Yes, I’ll be the first to admit that I was skeptical of Robert Pattinson‘s ability to carry off the role of Bruce Wayne/Batman. Someone who had become so iconic as a glittery vampire during his time in the “Twilight” did not really feel like an actor who could step up to the level needed to be able to perform though the mask of this titular character.
He, like most of the rest of “The Batman’s” cast- which includes Catwoman/Selina Kyle (played by Zoë Kravitz), Detective Gordon (Jeffery Wright), Alfred (Andy Serkis), The Riddler (played by Paul Dano), and The Penguin (played by an absolutely unrecognizable – in a good way, Colin Farrell)- come across having more depth of character than in most of the DCEU.
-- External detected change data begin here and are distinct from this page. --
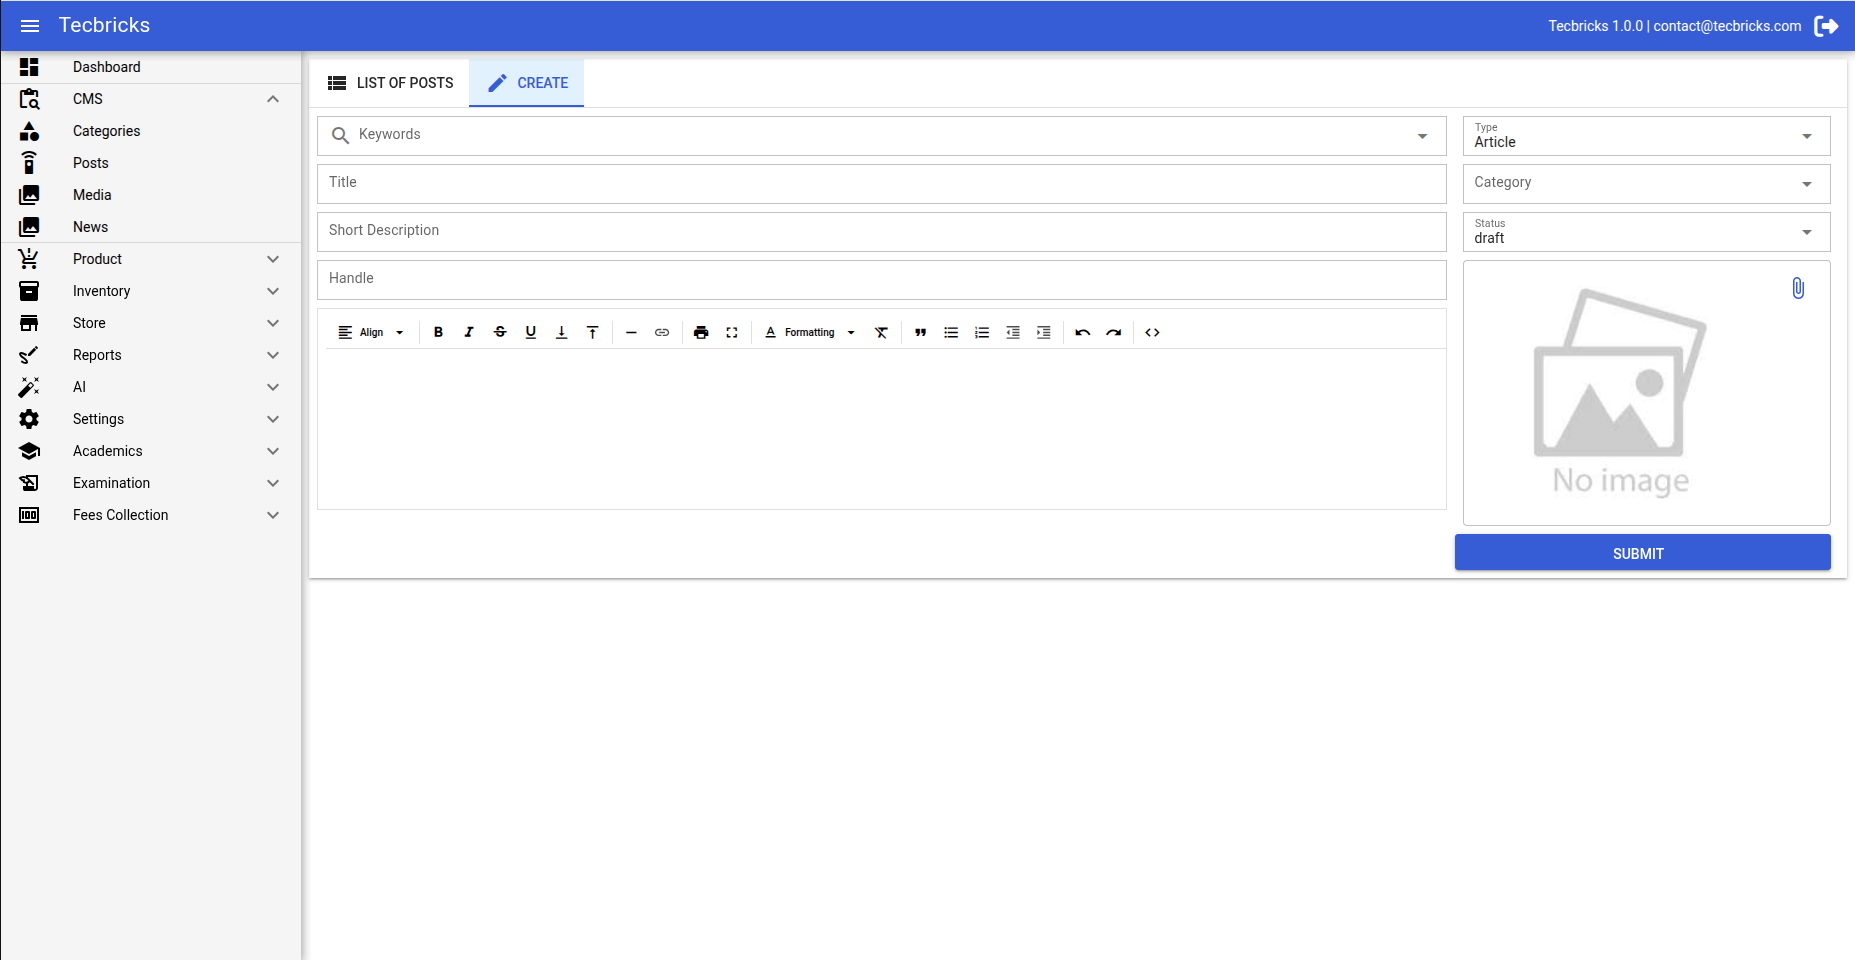
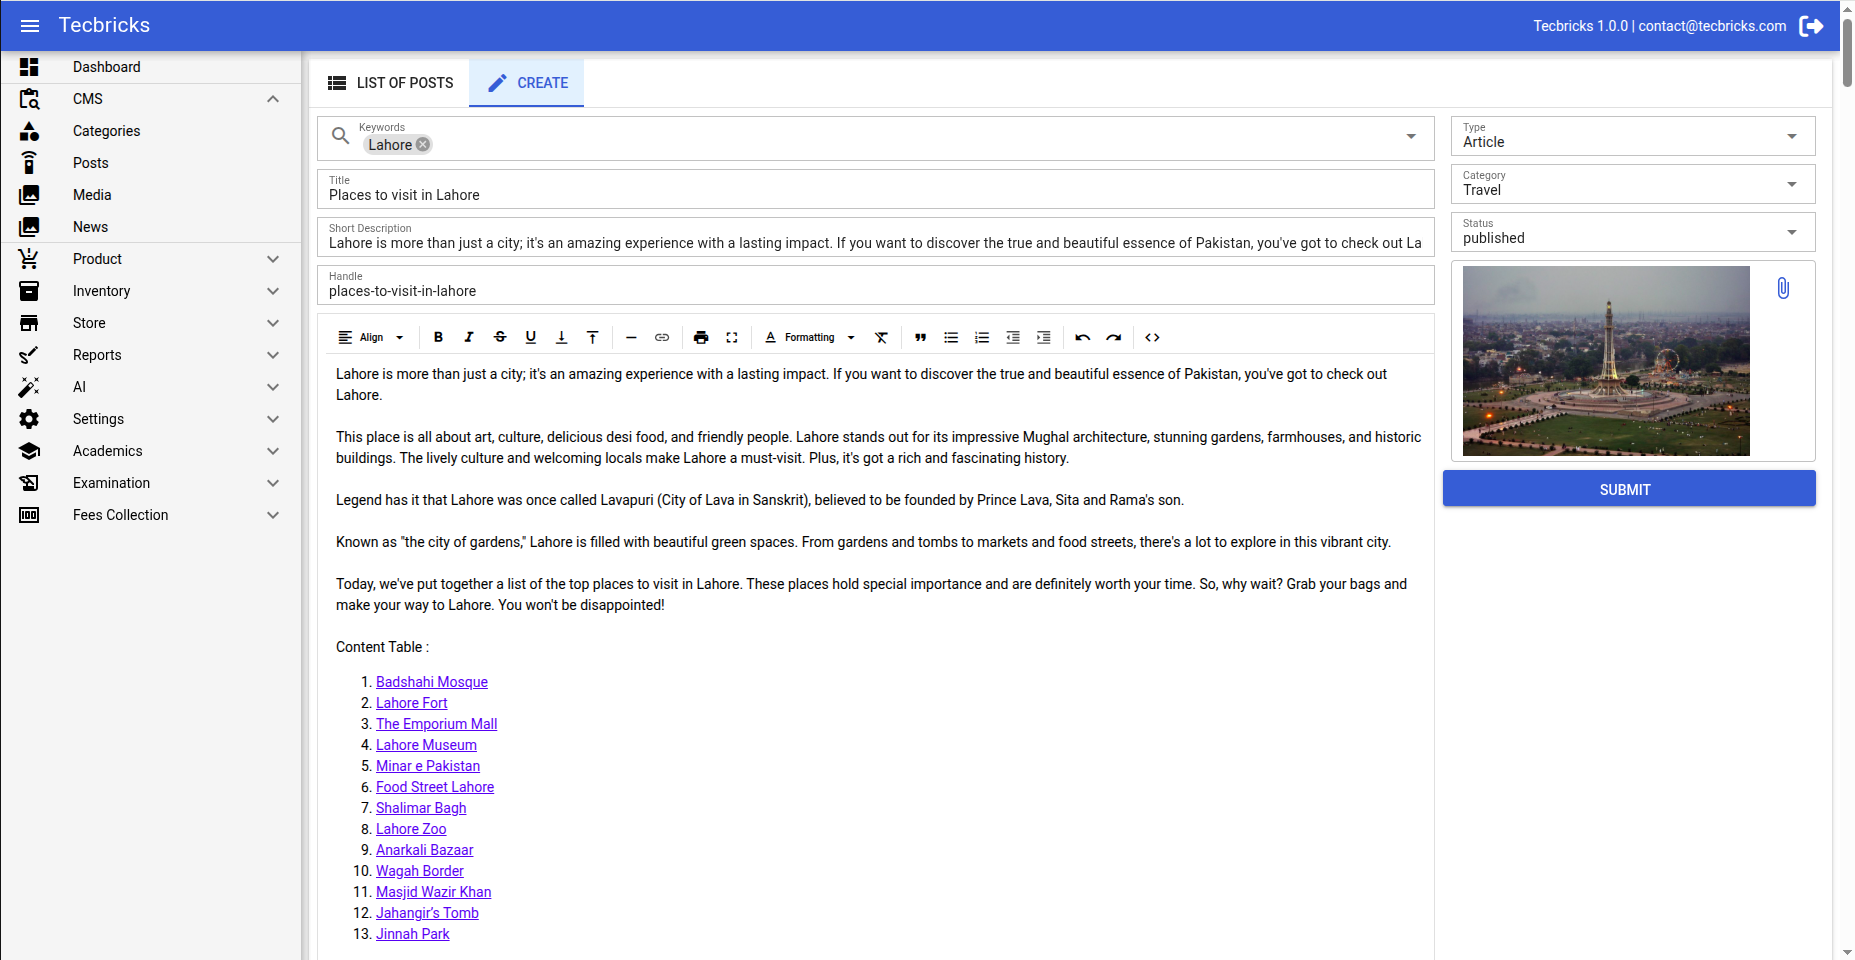
df

diff --git a/README.md b/README.md
@@ -100,6 +100,12 @@ Point of Sale (POS) Screen
 
 ![Dashboard](images/pos_v2.png)
 
+Post Creation
+![CRM](images/2-create-post.png)
+
+Post Listing
+![CRM](images/1-posts.png)
+
 Product List
 ![CRM](images/product_list.png)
The film picks up at around two years after the first appearance of Batman. While Detective Gordon does work with him, the rest of the Gotham Police Department is wary at best, and downright hostile at worst. The first of a series of gruesome murders happens, and Gordon brings in Batman to get his help on and case, and also to have him look at a cryptic letter left at the crime scene for Batman himself. From there, it’s largely a cat-and-mouse murder thriller.
Wayne/Batman as portrayed by Pattinson is a reflection of Gotham itself. Dark, brooding, and emo to the core. This version of Gotham isn’t a shiny modern city, instead it’s a modern gothic piece of art. The period that it’s set in is clearly intentionally left vague. There’s little technology to be had, and most of the sets, locations, and cars all look as though they could have been plucked most anytime over a span of time between the 1950s to today.
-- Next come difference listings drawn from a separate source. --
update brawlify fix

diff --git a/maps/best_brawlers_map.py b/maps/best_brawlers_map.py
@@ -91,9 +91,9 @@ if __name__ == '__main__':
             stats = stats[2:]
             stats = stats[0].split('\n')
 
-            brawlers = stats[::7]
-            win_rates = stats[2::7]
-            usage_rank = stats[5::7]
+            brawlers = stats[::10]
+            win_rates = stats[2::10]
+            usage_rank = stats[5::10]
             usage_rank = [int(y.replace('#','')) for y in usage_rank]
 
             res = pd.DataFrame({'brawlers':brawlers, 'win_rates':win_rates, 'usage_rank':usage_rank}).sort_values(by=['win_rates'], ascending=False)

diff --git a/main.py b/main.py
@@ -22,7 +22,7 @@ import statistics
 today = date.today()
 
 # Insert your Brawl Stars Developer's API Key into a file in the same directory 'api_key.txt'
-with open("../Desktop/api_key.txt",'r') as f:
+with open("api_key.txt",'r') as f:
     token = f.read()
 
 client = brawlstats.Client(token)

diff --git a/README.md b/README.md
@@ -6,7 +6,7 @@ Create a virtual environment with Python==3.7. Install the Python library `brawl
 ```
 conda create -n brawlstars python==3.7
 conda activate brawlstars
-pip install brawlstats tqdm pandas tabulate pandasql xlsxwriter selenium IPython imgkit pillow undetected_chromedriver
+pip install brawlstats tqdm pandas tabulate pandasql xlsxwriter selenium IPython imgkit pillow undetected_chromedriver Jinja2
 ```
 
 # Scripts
Batman’s suit and sundry toys have taken a step back from the hyper-technology of recent Bat-outings, and instead focused on more contemporary gear. Other than the kinetics-absorbing suit, this time he drives around Gotham via a pretty traditional motorcycle, and a less traditional souped-up muscle car. Wayne Manor this time is a near-derelict mansion in a blighted area of the city. The Batcave is a bat-filled abandoned subway station (at least as it appears) from when the city was in earlier, better days.
Where the story pivots its moral question around this time is about when is a vigilante celebrated vs. reviled. The Riddler is killing off corrupt politicians and cops, and puts to Batman at one point, where is the difference between them – it’s the limited use of violence to incite fear enough to make a change. It’s an effective thread, though Riddler’s isolation and use of very Reddit-like message boards to communicate with like-minded followers is a barely-veiled analog to both incel as well as alt-right communities with feelings of persecution and isolation.
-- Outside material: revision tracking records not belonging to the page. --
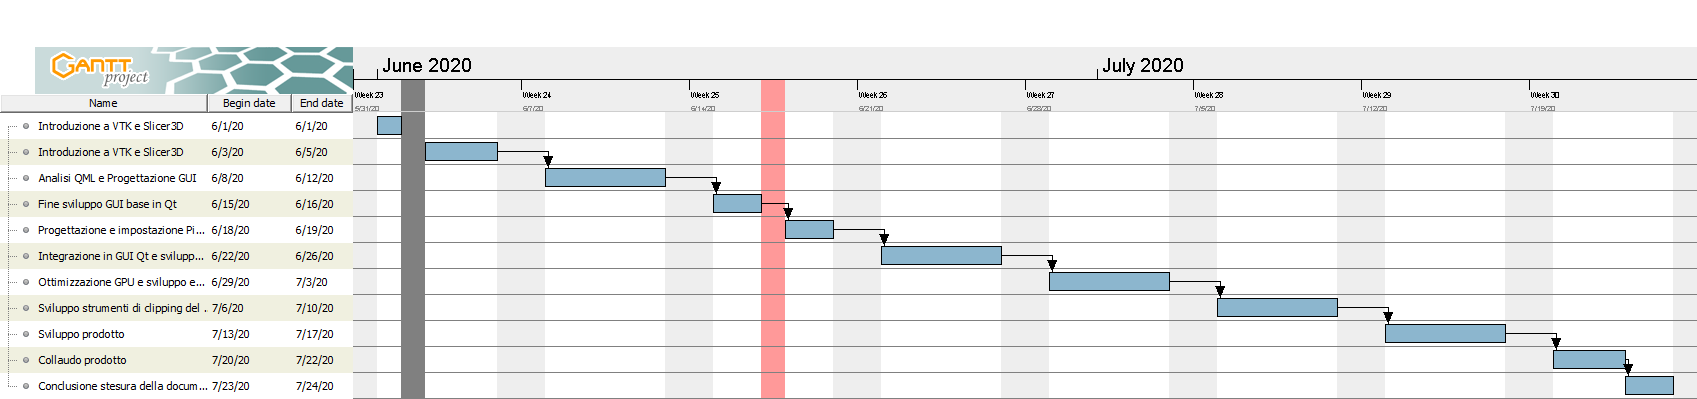
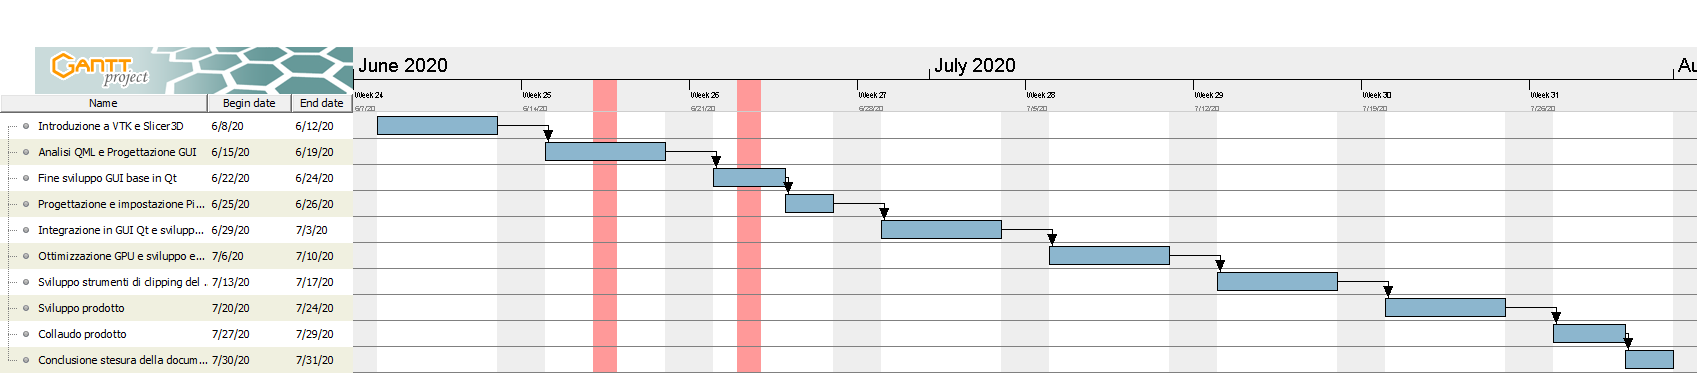
Shift piano di lavoro avanti di una settimana
PERCHE' LA GENTE NON RISPONDE

Changed region(s): [[0.0, 0.118, 1.0, 1.0], [0.9682, 0.9732, 0.9994, 1.0]]

diff --git a/1-PianoDiLavoroStage/Dati.tex b/1-PianoDiLavoroStage/Dati.tex
@@ -24,41 +24,41 @@
      % Personalizzare indicando in lista, i vari task settimana per settimana
      % sostituire a XX il totale ore della settimana
     \begin{itemize}
-        \item \textbf{Prima Settimana - 1-5 Giugno 2020 (32 ore)}
+        \item \textbf{Prima Settimana - 8-12 Giugno 2020 (40 ore)}
         \begin{itemize}
             \item Installazione VTK;
             \item Installazione Slicer3D;
             \item Studio funzionalità librerie;
         \end{itemize}
-        \item \textbf{Seconda Settimana - 8-12 Giugno 2020 (40 ore)} 
+        \item \textbf{Seconda Settimana - 15-19 Giugno 2020 (32 ore)} 
         \begin{itemize}
             \item Analisi QML per possibile integrazione;
             \item Progettazione e inizio sviluppo GUI base in Qt;
         \end{itemize}
-        \item \textbf{Terza Settimana - 15-19 Giugno 2020 (32 ore)} 
+        \item \textbf{Terza Settimana - 22-26 Giugno 2020 (32 ore)} 
         \begin{itemize}
         	\item Fine sviluppo GUI base in Qt;
             \item Progettazione e impostazione Pipeline 3D;
         \end{itemize}
-        \item \textbf{Quarta Settimana - 22-26 Giugno 2020 (40 ore)} 
+        \item \textbf{Quarta Settimana - 29 Giugno - 3 Luglio 2020 (40 ore)} 
         \begin{itemize}
             \item Integrazione in GUI Qt;
             \item Continuazione sviluppo Pipeline;
         \end{itemize}
-        \item \textbf{Quinta Settimana - 29 Giugno - 3 Luglio 2020 (40 ore)} 
+        \item \textbf{Quinta Settimana - 6-10 Luglio 2020 (40 ore)} 
         \begin{itemize}
         	\item Analisi ottimizzazione GPU;
             \item Sviluppo editor delle funzioni di trasferimento;
         \end{itemize}
-        \item \textbf{Sesta Settimana - 6-10 Luglio 2020 (40 ore)} 
+        \item \textbf{Sesta Settimana - 13-17 Luglio 2020 (40 ore)} 
         \begin{itemize}
             \item Sviluppo strumenti di clipping del volume;
         \end{itemize}
-        \item \textbf{Settima Settimana - 13-17 Luglio 2020 (40 ore)} 
+        \item \textbf{Settima Settimana - 20-24 Luglio 2020 (40 ore)} 
         \begin{itemize}
             \item Sviluppo prodotto;
         \end{itemize}
-        \item \textbf{Ottava Settimana - 20-24 Luglio 2020 (40 ore)} 
+        \item \textbf{Ottava Settimana - 27-31 Luglio 2020 (40 ore)} 
         \begin{itemize}
             \item Collaudo prodotto;
             \item Conclusione stesura della documentazione;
Overall the film is beautifully cinematic, without being overdrawn. While not as barebones reductive from the source material as 2019’s “The Joker,” Batman does pare down the superhero-ness except during the fights and set pieces. Becoming more of a crime drama, but adding to it that this is still a relatively young in his career Batman, and isn’t the super-detective that he winds up being later.
The two main downsides is that it is long, coming in at just shy of three hours. For audiences who enjoy paced cinema, it’s fine, but thinking back on how some contemporary audiences weren’t fond of slower burns like “Blade Runner 2049” or “Dune,” it becomes something to call out. It could have lost a half hour in edge trimming and have not suffered.
The second item is that there is a “scene” at the very end of the credits. I put quotes around scene because it’s only a few seconds, and hits the audience as being such a non-event as to make the audience feel more tricked than rewarded for keeping their bladders tied up for another 5 minutes of credits. So stay or roll at the beginning of the credits, you won’t miss anything to write home about. Personally, I’d been hoping for Robin to put in an appearance, but no such luck.
“The Batman” is rated PG-13. Limited engagements begin on March 3rd. It officially opens everywhere March 4th, 2022.
Rating: 7.5 stars out of 10